The sector can also play its part in dealing with the underlying cause of climate change – CO2 emissions – through embracing new greener packaging solutions and making logistical changes. There is an expectation from the consumer to act, and in the digital age, all industries are now accountable. The consumer has been empowered by a digital environment that has given them access to an abundance of information, quite literally at their fingertips.
Roca considers that the second major issue for the sector to come to terms with is how to communicate in this new digital era. What the modern consumer might want to know about their product can no longer just be captured on the label on an individual bottle. It is up to governments, OIV and other intergovernmental organisations to work together to establish global industry standards for how, where and what information is presented.
The two core aspirations of the public are for their grapes and wines to be naturally produced and traceable. Viticulturalists work with nature to ensure their product is authentically natural while new technologies have enabled an exceptional degree of transparency and traceability to be achieved. Roca says that the vine and wine business can deliver over and above the expectations of their audience; the issue that needs to be addressed is not meeting their consumer’s aspirations but using the new modes of communication to transmit how successful they are at achieving them.
It is up to governments, OIV and other intergovernmental organisations to work together to establish global industry standards for how, where and what information is presented.
Digitalisation is not just changing the way that information is collated, stored and distributed, it is also accelerating the process of decision making and ultimately the time that actions happen. In this context, Roca feels that it must be priority of the OIV to put in place the mechanisms to ensure the organisation is able to act and respond more quickly to a fast-changing landscape. With its 750-1000 active members, extensive community of experts and general secretariat, he compares the organisation to a huge cargo vessel where any change of direction is a long drawn out process. While recognising the importance of building consensus in a member driven organisation, he advocates reforms that will make decision making in OIV a more agile and flexible process.

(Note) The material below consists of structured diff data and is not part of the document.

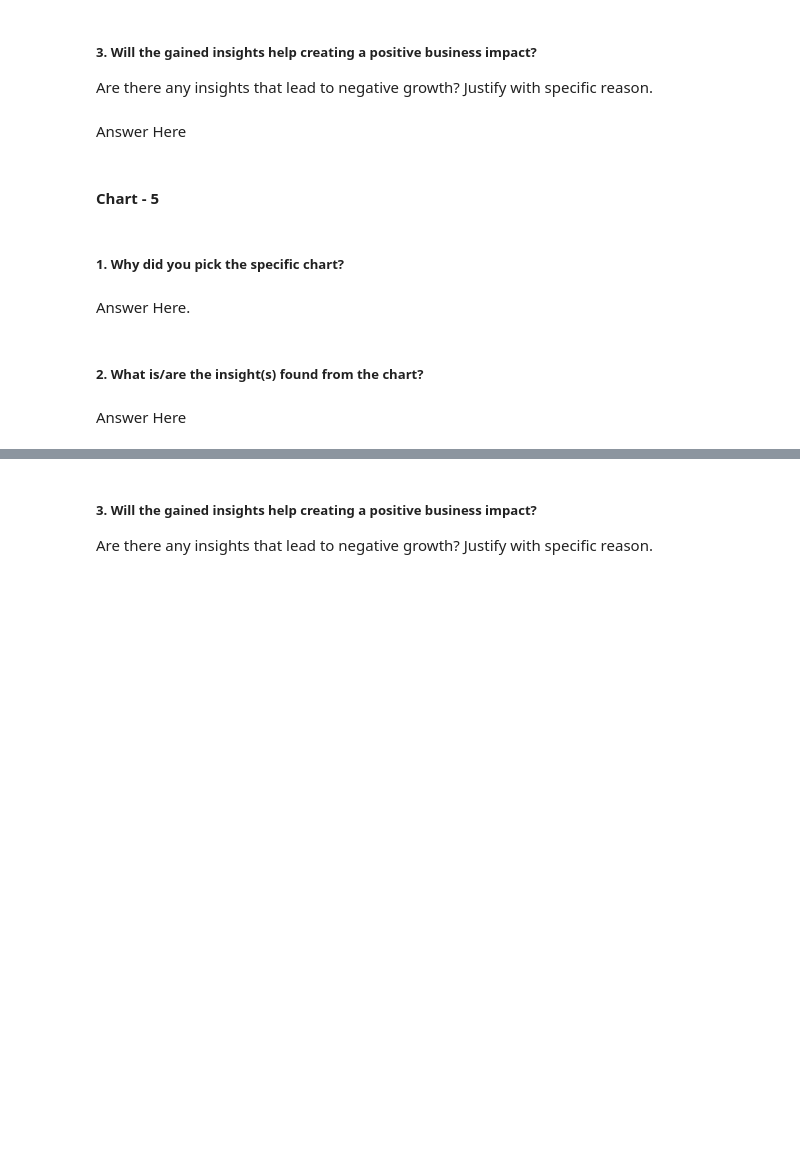
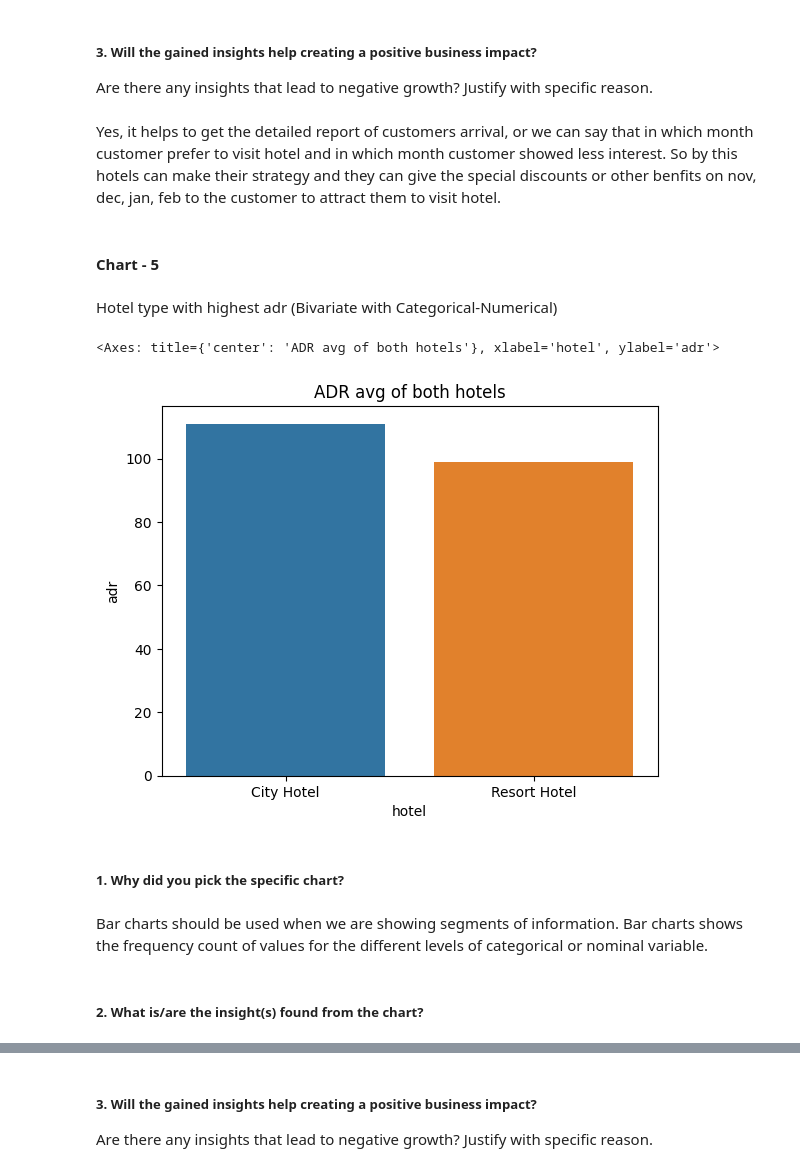
Before and after one commit to lovbundela240/EDA---Hotel-Booking-Analysis_ipynb, a Jupyter notebook: EDA_Hotel_Booking_Analysis.ipynb, the cells around one changed output, grey strips where cells are left out. Cells and saved outputs as stored; diff of their text form; code cells hidden in the pictures; blank space fills up the shorter version.

```diff
--- a/EDA_Hotel_Booking_Analysis.ipynb
+++ b/EDA_Hotel_Booking_Analysis.ipynb
@@ -670,7 +707,7 @@ Answer Here
 # %% [markdown]
 ##### 3. Will the gained insights help creating a positive business impact?
 Are there any insights that lead to negative growth? Justify with specific reason.
-# %% [markdown]
-Answer Here
+# %% [markdown]
+Yes, it helps to get the detailed report of customers arrival, or we can say that in which month customer prefer to visit hotel and in which month customer showed less interest. So by this hotels can make their strategy and they can give the special discounts or other benfits on nov, dec, jan, feb to the customer to attract them to visit hotel.
 # %% [markdown]
 #### Chart - 5
@@ -679,8 +714,24 @@ Answer Here
+# %% [markdown]
+Hotel type with highest adr (Bivariate with Categorical-Numerical)
+# %%
+# Chart - 5 visualization code
+#using group by method on hotel
+grp_hotel = hotel_booking_analysis_df.groupby('hotel')
+highest_adr_of_hotels = grp_hotel['adr'].mean().reset_index()
+
+#labels
+plt.title('ADR avg of both hotels')
+plt.xlabel("Hotels")
+plt.ylabel('adr')
+
+#plot the bar graph of hotels.
+sns.barplot(x=highest_adr_of_hotels['hotel'], y=highest_adr_of_hotels['adr'])
+# %% [output]
+<Axes: title={'center': 'ADR avg of both hotels'}, xlabel='hotel', ylabel='adr'>
+[figure, added]
 # %% [markdown]
 ##### 1. Why did you pick the specific chart?
-# %% [markdown]
-Answer Here.
+# %% [markdown]
+Bar charts should be used when we are showing segments of information. Bar charts shows the frequency count of values for the different levels of categorical or nominal variable.
 # %% [markdown]
 ##### 2. What is/are the insight(s) found from the chart?
-# %% [markdown]
-Answer Here
```
Also changed, not shown: parts of 27 cells of this notebook.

We will gain more insight into how Pau Roca’s plans to confront the challenges when his five-year strategic plan is unveiled shortly. Roca hopes that when his five-year tenure is completed, the plan will have helped to justify the faith shown in him by the members he serves.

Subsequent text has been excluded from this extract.